When two submarine telecom cables in the Mediterranean were cut last Wednesday, the outage was attributed to a ship anchor that severed the cables. When a third cable cut in the region was reported on Friday, it raised suspicions that there might be more to the outages than coincidence.
"I'm a security guy, and hence suspicious by nature," Columbia computer science professor Steve Bellovin wrote on the NANOG (North American Network Operators Group) mailing list. "The old saying comes to mind: 'once is happenstance, twice is coincidence, but the third time is enemy action.'"
But list members who manage submarine fiber cables say such outages happen fairly often, but usually aren't noticed due to cable redundancy, which allows system operators to route around outages. "If you know the undersea cable industry, you know that several cables can be down at the same time without malice playing a role," wrote Rod Beck of Hibernia Atlantic, which operates a trans-Atlantic network. "It happens all the time. Terrorists are clearly looking for more high profile events than disrupting unmanned undersea cable systems. It doesn't make for great television shots ... It is really to get shots of an undersea severed cable."
But other theories have emerged that might explain the proximity of the Mediterranean cable cuts. Jesse Robbins at O'Reilly Radar wonders if it was related to intelligence gathering. "It's no secret that governments tap undersea communications lines to install surveillance systems," Jesse writes. "One theory is that the cuts, reportedly caused by ships anchoring in rough seas, are actually a diversion to cover taps installed by a specially equipped submarine hundreds of miles away."

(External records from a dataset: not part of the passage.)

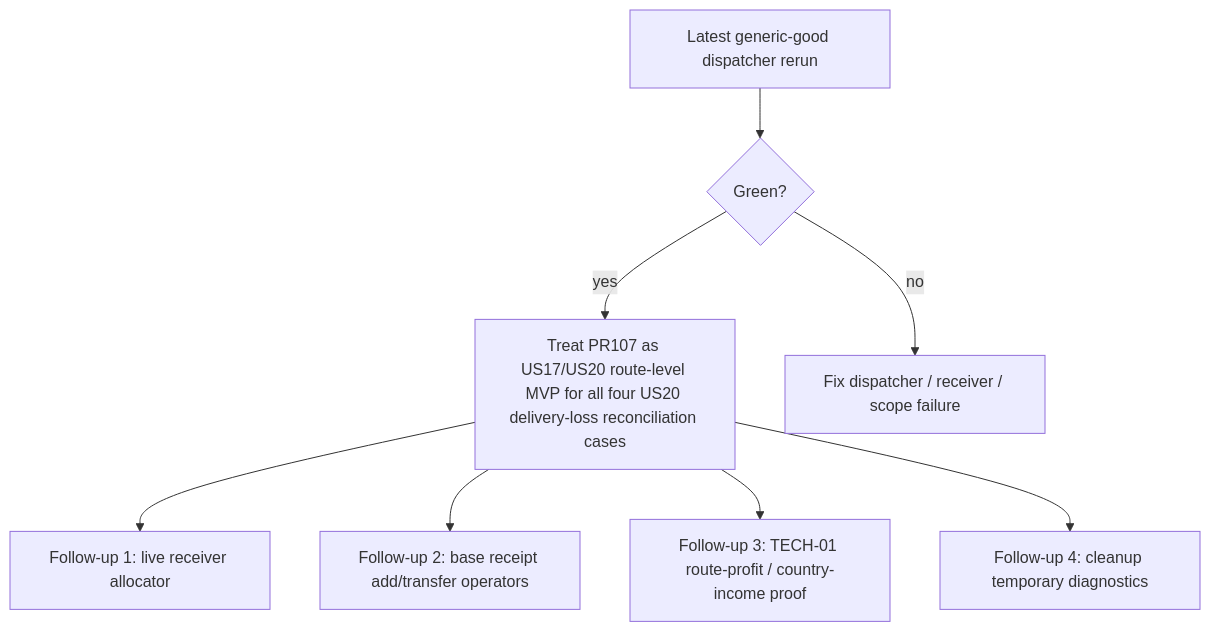
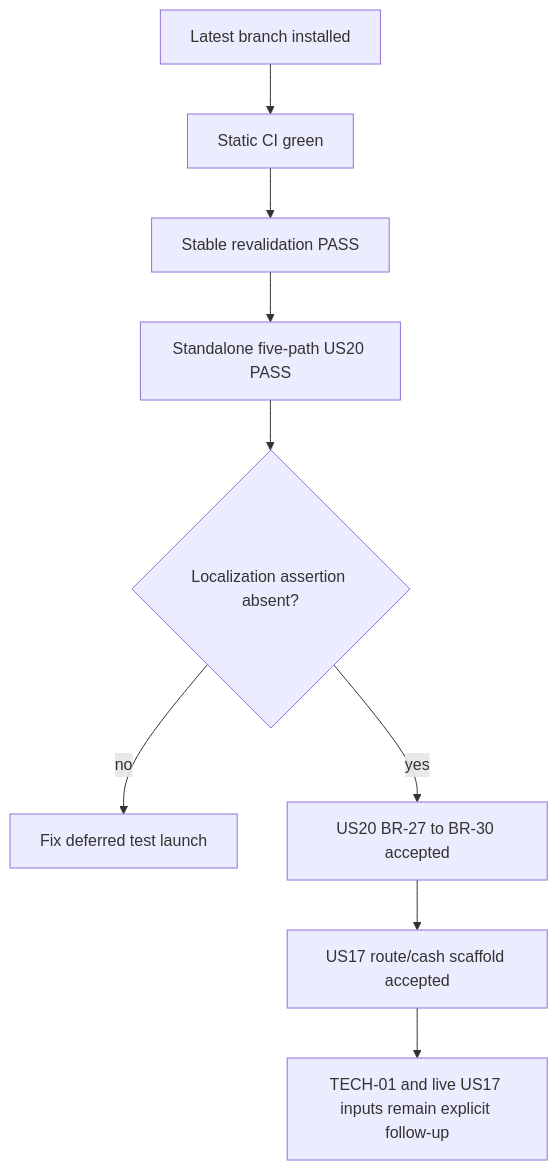
Before and after one commit to eu5mod/eu5-no-void-economy: the sixth of 6 diagrams in docs/audits/pr107/Q5_workflow_state.md, drawn with Mermaid. The commit also changed other lines of this file, not shown here.

Commit message:
Update PR107 Q5 flow and coverage status

````diff
--- a/docs/audits/pr107/Q5_workflow_state.md
+++ b/docs/audits/pr107/Q5_workflow_state.md
@@ -310,10 +294,11 @@
 ```mermaid
 flowchart TD
-    A[Latest generic-good dispatcher rerun] --> B{Green?}
-    B -- yes --> C[Treat PR107 as US17/US20 route-level MVP for all four US20 delivery-loss reconciliation cases]
-    B -- no --> D[Fix dispatcher / receiver / scope failure]
-    C --> E[Follow-up 1: live receiver allocator]
-    C --> F[Follow-up 2: base receipt add/transfer operators]
-    C --> G[Follow-up 3: TECH-01 route-profit / country-income proof]
-    C --> H[Follow-up 4: cleanup temporary diagnostics]
+    A[Latest branch installed] --> B[Static CI green]
+    B --> C[Stable revalidation PASS]
+    C --> D[Standalone five-path US20 PASS]
+    D --> E{Localization assertion absent?}
+    E -- no --> F[Fix deferred test launch]
+    E -- yes --> G[US20 BR-27 to BR-30 accepted]
+    G --> H[US17 route/cash scaffold accepted]
+    H --> I[TECH-01 and live US17 inputs remain explicit follow-up]
 ```
````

Robbins noted that the USS Jimmy Carter is among the submarines equipped with a Multi-Mission Platform (MMP) for use "as an underwater splicing chamber for tapping of undersea fiber optic cables." No details on whether tin-foil hats are required for these missions.